Journalists still don't understand that everything is changing
As the news hits that the Seattle Post-Intelligencer goes web-only, one of its columnists blames bad management rather than, say, revolutionary social and technological change for the looming death of the American newspaper.
Instead of using the Internet as a complement to its print product, the industry went chasing after the Web and offering its most valuable property — the news it so carefully and expensively gathered — for free, while chasing the chimera that online advertising would support the whole thing.
Actually, the P-I’s Bill Virgin does acknowledge the changes going on in the world (“external factors”), such as the web, no one under the age of 30 paying for anything digital, and a savage publishing recession. But he thinks bad management is more important.
I really don’t.
Yes, I think publishing can be badly managed. But I think the seismic shift of costly analogue to free digital – with the free extending not just to the product but also to the means of publishing (look, I’m doing it too) – will just wipe away the old way of newspaper publishing, irrespective of that.
No, I’m not saying that is an unalloyed good. But the main loss will be to media owners, publishers, journalists – not to society or the public at large.
I’m risking just parroting Clay Shirky’s essay on the web publishing revolution. So I won’t – just follow the link.
But I think it’s worth noting that Bill Virgin at the Seattle P-I just doesn’t get it even as his world crumbles around him. That’s how powerful our preconceptions about how publishing and journalism should look are. [UPDATE: I’ve just stumbled across (though not stumbledupon) Recovering Journalist’s definition of this.
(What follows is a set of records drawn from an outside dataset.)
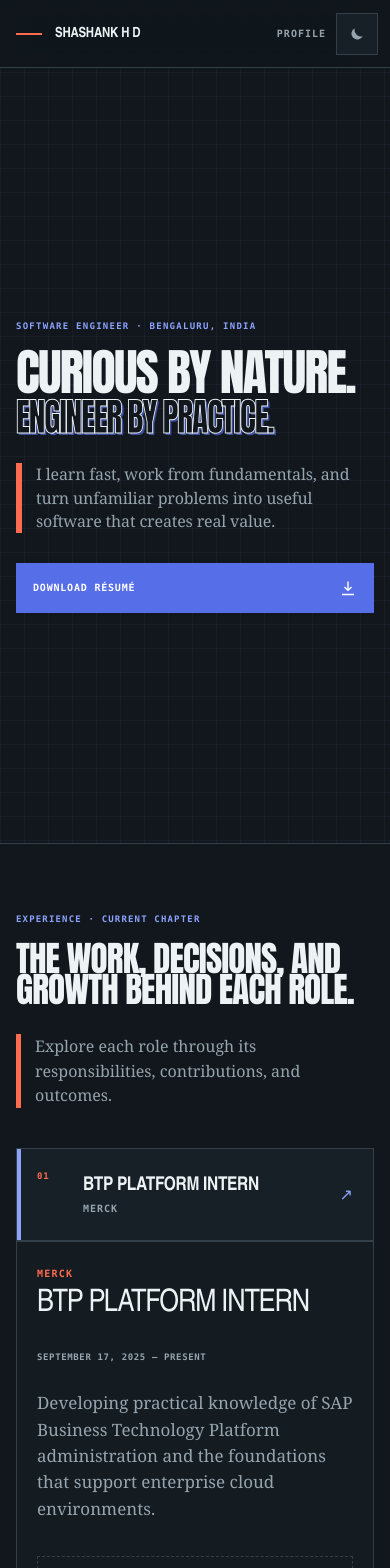
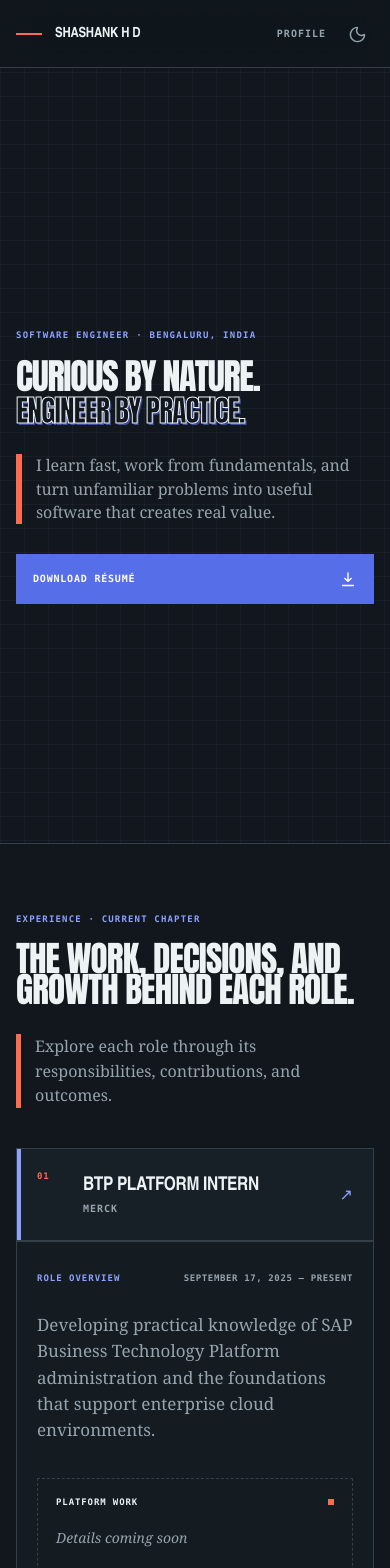
Before and after one commit to hdshashank/portfolio, a Next.js app: page / in a window 390 px wide. Shown: the top 1568 px of the page. Built offline with nearby package versions, Linux system fonts and the light colour scheme; a web font is replaced by a local one.

Commit message:
Refine responsive portfolio UI

```diff
--- a/app/components/Experience.tsx
+++ b/app/components/Experience.tsx
@@ -5,12 +5,17 @@ import { experienceEntries, type ExperienceEntry } from "../content/experience";
 
 function ExperienceDetail({ entry }: { entry: ExperienceEntry }) {
   return (
-    <article className="experience-detail" aria-live="polite">
+    <article
+      className="experience-detail"
+      aria-label={`${entry.role} at ${entry.company}`}
+      aria-live="polite"
+    >
       <div className="experience-detail-heading">
         <div>
           <p className="experience-company">{entry.company}</p>
           <h3>{entry.role}</h3>
         </div>
+        <p className="experience-mobile-label">Role overview</p>
         <p className="experience-date">
           <time dateTime={entry.startDate}>{entry.displayDates}</time>
         </p>
--- a/app/components/ThemeToggle.tsx
+++ b/app/components/ThemeToggle.tsx
@@ -1,28 +1,9 @@
 "use client";
 
+import { Moon, Sun } from "lucide-react";
 import { useEffect, useState } from "react";
 
 type Theme = "dark" | "light";
-
-function SunIcon() {
-  return (
-    <svg aria-hidden="true" viewBox="0 0 20 20" className="size-[18px]">
-      <circle cx="10" cy="10" r="3.5" fill="currentColor" />
-      <path d="M10 1.5v2.4M10 16.1v2.4M1.5 10h2.4M16.1 10h2.4" stroke="currentColor" strokeWidth="1.4" />
-    </svg>
-  );
-}
-
-function MoonIcon() {
-  return (
-    <svg aria-hidden="true" viewBox="0 0 20 20" className="size-[18px]">
-      <path
-        d="M16.4 12.4A7 7 0 0 1 7.6 3.6a6.6 6.6 0 1 0 8.8 8.8Z"
-        fill="currentColor"
-      />
-    </svg>
-  );
-}
 
 export default function ThemeToggle() {
   const [theme, setTheme] = useState<Theme>("dark");
@@ -48,7 +29,7 @@ export default function ThemeToggle() {
       onClick={toggleTheme}
     >
       <span className="transition-transform duration-200 group-hover:rotate-12" aria-hidden="true">
-        {theme === "dark" ? <MoonIcon /> : <SunIcon />}
+        {theme === "dark" ? <Moon size={19} strokeWidth={1.8} /> : <Sun size={19} strokeWidth={1.8} />}
       </span>
     </button>
   );
--- a/app/globals.css
+++ b/app/globals.css
@@ -179,14 +179,15 @@ button { font: inherit; }
   place-items: center;
   width: 42px;
   height: 42px;
-  border: 1px solid var(--rule);
+  padding: 0;
+  border: 0;
   color: var(--muted);
-  background: var(--raised);
+  background: transparent;
   cursor: pointer;
-  transition: color 160ms ease, border-color 160ms ease, background-color 160ms ease;
+  transition: color 160ms ease;
 }
 
-.theme-control:hover { color: var(--ink); border-color: var(--blue); }
+.theme-control:hover { color: var(--blue); }
 
 /* Hero */
 .portfolio-hero {
@@ -220,7 +221,7 @@ button { font: inherit; }
   margin: 0;
   max-width: 1130px;
   font-family: Impact, Haettenschweiler, "Arial Narrow Bold", "Arial Narrow", sans-serif;
-  font-size: clamp(61px, 7.4vw, 110px);
+  font-size: clamp(40px, 7.4vw, 110px);
   font-weight: 900;
   line-height: .79;
   letter-spacing: -.035em;
@@ -442,6 +443,7 @@ button { font: inherit; }
   letter-spacing: -.035em;
   text-transform: uppercase;
 }
+.experience-mobile-label { display: none; }
 .experience-date {
   margin: 3px 0 0;
   color: var(--muted);
@@ -636,7 +638,7 @@ button { font: inherit; }
 
 .project-stack {
   color: var(--muted);
-  font: 600 9px/1.6 ui-monospace, SFMono-Regular, Menlo, monospace;
+  font: 800 10px/1.6 ui-monospace, SFMono-Regular, Menlo, monospace;
   letter-spacing: .08em;
   text-align: right;
   text-transform: uppercase;
@@ -1255,13 +1257,16 @@ button { font: inherit; }
 
   .hero-body { padding-block: clamp(46px, 8vh, 70px) 42px; }
   .hero-role { margin-bottom: 19px; font-size: 9px; }
-  .hero-title { font-size: clamp(43px, 12.8vw, 58px); line-height: .82; }
+  .hero-title { font-size: clamp(28px, 9.2vw, 52px); line-height: .86; }
+  .hero-title > span {
+    width: 100%;
+    white-space: normal;
+    text-wrap: balance;
+  }
   .hero-title-accent {
-    font-size: .78em;
+    font-size: .84em;
     margin-top: .22em;
     -webkit-text-stroke-width: 1px;
-    transform: scaleX(.88);
-    transform-origin: left;
   }
   .hero-value { grid-template-columns: 6px 1fr; gap: 14px; margin-top: 30px; }
   .hero-value p { font-size: 16px; line-height: 1.46; }
@@ -1274,7 +1279,21 @@ button { font: inherit; }
   .experience-section-heading h2 { font-size: clamp(32px, 9vw, 41px); }
   .experience-section-heading > p:last-child { padding-left: 14px; border-left-width: 5px; font-size: 16px; }
   .experience-detail { padding: 27px 20px 20px; }
-  .experience-detail-heading { display: grid; }
+  .experience-detail-heading {
+    display: flex;
+    align-items: baseline;
+    justify-content: space-between;
+    gap: 16px;
+  }
+  .experience-detail-heading > div { display: none; }
+  .experience-mobile-label {
+    display: block;
+    margin: 0;
+    color: var(--blue);
+    font: 700 9px/1.3 ui-monospace, SFMono-Regular, Menlo, monospace;
+    letter-spacing: .11em;
+    text-transform: uppercase;
+  }
   .experience-date { text-align: left; }
   .experience-summary { margin-block: 27px 34px; }
   .experience-groups { grid-template-columns: 1fr; }
@@ -1282,9 +1301,11 @@ button { font: inherit; }
   .experience-group:last-child { border-bottom: 0; }
   .experience-coming-soon { margin-top: 21px; }
 
-  .skills-section { width: 100%; padding-block: 52px; border-inline: 0; }
-  .logos22-slot { width: 50%; flex-basis: 50%; min-height: 112px; padding: 20px 12px; }
-  .logos22-name { font-size: 16px; }
+  .skills-section { width: 100%; padding-block: 32px; border-inline: 0; }
+  .logos22-slot { width: 50%; flex-basis: 50%; min-height: 78px; padding: 12px 8px; }
+  .logos22-lockup { gap: 7px; }
+  .logos22-lockup picture { width: 20px; height: 20px; }
+  .logos22-name { font-size: 14px; line-height: 1.15; }
 
   .projects-section { width: 100%; padding: 76px 16px 70px; border-inline: 0; }
   .projects-section-heading { margin-bottom: 38px; }
@@ -1320,14 +1341,6 @@ button { font: inherit; }
   .connect-socials { gap: 16px 22px; }
   .connect-hire { font-size: 30px; }
   .connect-direct p { font-size: 15px; }
-  .connect-wordmark {
-    display: block;
-    font-size: clamp(68px, 24vw, 116px);
-    line-height: .76;
-    text-align: center;
-    white-space: normal;
-  }
-  .connect-wordmark span { display: block; }
   .site-footer { min-height: 82px; margin-inline: 0; border-inline: 0; }
 
   .profile-intro,
--- a/package.json
+++ b/package.json
@@ -10,6 +10,7 @@
   },
   "dependencies": {
     "@tailwindcss/postcss": "^4.3.3",
+    "lucide-react": "^1.28.0",
     "next": "^15.5.0",
     "postcss": "^8.5.25",
     "react": "^19.1.0",
```
Also changed, not shown: 1 other file (tests, documents, lock files or other folders).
Bill Virgin is a printie apparently]
[HT: Media UK Press]Tweet